Punctuation: 3.4 use punctuation to help communicate their intended meaning, with a focus on the use of: quotation marks to indicate direct speech; commas to mark grammatical boundaries within sentences; capital letters and final punctuation to mark the beginning and end of sentences





Grammar: 3.5 use parts of speech appropriately to communicate their meaning clearly, with a focus on the use of: proper nouns for titles (e.g., of businesses, teams); the possessive pronouns my, mine, your, yours, his, her, hers, its; action verbs in the present and simple past tenses; adjectives and adverbs; question words (e.g., when, where, why, how)





Proofreading: 3.6 proofread and correct their writing using guidelines developed with peers and the teacher (e.g., a checklist modified in a teacher-student conference to support individual writing strengths and indicate next steps; a posted class writing guideline)





Publishing: 3.7 use some appropriate elements of effective presentation in the finished product, including print, script, different fonts, graphics, and layout (e.g., use legible printing and some cursive writing; use different font sizes and colours on a poster to attract attention; use proper paragraph form including spacing and margins; supply captions for photographs)





Producing Finished Works: 3.8 produce pieces of published work to meet identified criteria based on the expectations related to content, organization, style, use of conventions, and use of presentation strategies





4. Reflecting on Writing Skills and Strategies





Metacognition: 4.1 identify what strategies they found most helpful before, during, and after writing and what steps they can take to improve as writers (e.g., use a writer's notebook to record ideas, sources for future reference, and useful types of organizers for sorting information). Teacher prompts: "How does your writer's notebook help you generate ideas for writing?" "How did you choose the resources you used?
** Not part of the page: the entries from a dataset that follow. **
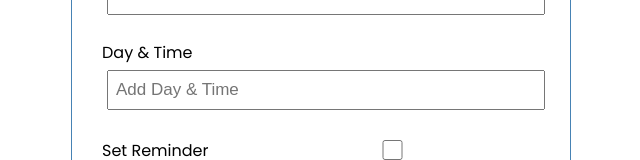
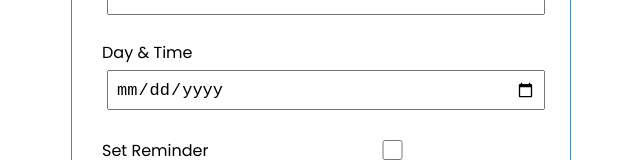
Before and after one commit to CoolZonee/task-tracker, a React (Create React App) app: page / in a window 1280 px wide. Both pictures are taken after a click on the button "Add". Shown: the part 189-349 px from the top of the page, without its empty margins (319-959 px from the left). Built offline with nearby package versions, Linux system fonts and the light colour scheme; no server answers.

Commit message:
Added axios into the application

```diff
--- a/package.json
+++ b/package.json
@@ -2,10 +2,12 @@
   "name": "react-task-tracker",
   "version": "0.1.0",
   "private": true,
+  "proxy": "http://localhost:8000",
   "dependencies": {
     "@testing-library/jest-dom": "^5.14.1",
     "@testing-library/react": "^11.2.7",
     "@testing-library/user-event": "^12.8.3",
+    "axios": "^0.21.1",
     "react": "^17.0.2",
     "react-dom": "^17.0.2",
     "react-icons": "^4.2.0",
--- a/src/App.js
+++ b/src/App.js
@@ -1,41 +1,30 @@
 import Header from './components/Header'
 import Tasks from './components/Tasks'
 import AddTask from './components/AddTask'
-import { useState } from "react"
+import taskService from './services/task.service'
+import { useState, useEffect } from "react"
 
 const App = () => {
   const [showAddTask, setShowAddTask] = useState(false)
-  const [tasks, setTasks] = useState([
-    {
-        id: 1,
-        text: 'Doctors Appointment',
-        day: 'Feb 5th at 2:30pm',
-        reminder: true,
-    },
-    {
-        id: 2,
-        text: 'Meeting at School',
-        day: 'Feb 6th at 1:30pm',
-        reminder: true,
-    },
-    {
-        id: 3,
-        text: 'Food Shopping',
-        day: 'Feb 5th at 2:30pm',
-        reminder: false,
-    },
-])
+  const [tasks, setTasks] = useState([])
+
+  useEffect(() => {
+    refreshTask()
+  }, [])
+
+// Refresh Task
+const refreshTask = () => {
+  taskService.getAll().then(res => setTasks(res.data))
+}
 
 // Add Task
 const addTask = (task) => {
-  const id = Math.floor(Math.random() * 10000) + 1
-  const newTask = { id, ...task }
-  setTasks([...tasks, newTask])
+  taskService.create(task).then(res => refreshTask())
 }
 
 // Delete Task
 const deleteTask = (id) => {
-  setTasks(tasks.filter((task) => task.id !== id))
+  taskService.delete(id).then(res => refreshTask())
 }
 
 // Toggle Reminder
--- a/src/components/AddTask.js
+++ b/src/components/AddTask.js
@@ -27,7 +27,7 @@ const AddTask = ({ onAdd }) => {
             </div>
             <div className='form-control'>
                 <label>Day & Time</label>
-                <input type='text' placeholder='Add Day & Time' value={day} onChange={(e) => setDay(e.target.value)} />
+                <input type='date' value={day} onChange={(e) => setDay(e.target.value)} />
             </div>
             <div className='form-control form-control-check'>
                 <label>Set Reminder</label>
--- /dev/null
+++ b/src/http-common.js
@@ -0,0 +1,8 @@
+import axios from 'axios';
+
+export default axios.create({
+    baseURL: 'http://localhost:8000/api',
+    header: {
+        "Content-type": "application/json"
+    }
+});
--- /dev/null
+++ b/src/services/task.service.js
@@ -0,0 +1,21 @@
+import http from '../http-common';
+
+class TaskService {
+    getAll() {
+        return http.get("/task_tracker/");
+    }
+
+    create(data) {
+        return http.post("/task_tracker/", data);
+    }
+
+    update(id, data) {
+        return http.put(`/task_tracker/${id}/`, data);
+    }
+
+    delete(id) {
+        return http.delete(`/task_tracker/${id}/`);
+    }
+}
+
+export default new TaskService();
```
Also changed, not shown: 1 other file (tests, documents, lock files or other folders).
How were they helpful?" "What strategy did you use to organize your information before you began writing?"





Interconnected Skills: 4.2 describe, with prompting by the teacher, how some of their skills in listening, speaking, reading, viewing, and representing help in their development as writers. Teacher prompts: "How does what you know about reading help you when you are writing?" "How does listening to or viewing different kinds of texts help you generate ideas for writing?"





Portfolio: 4.3 select pieces of writing that they think show their best work and explain the reasons for their selection





 Expectations: Copyright The Queen's Printer for Ontario, 2006.  Format: Copyright B.Phillips, 1998.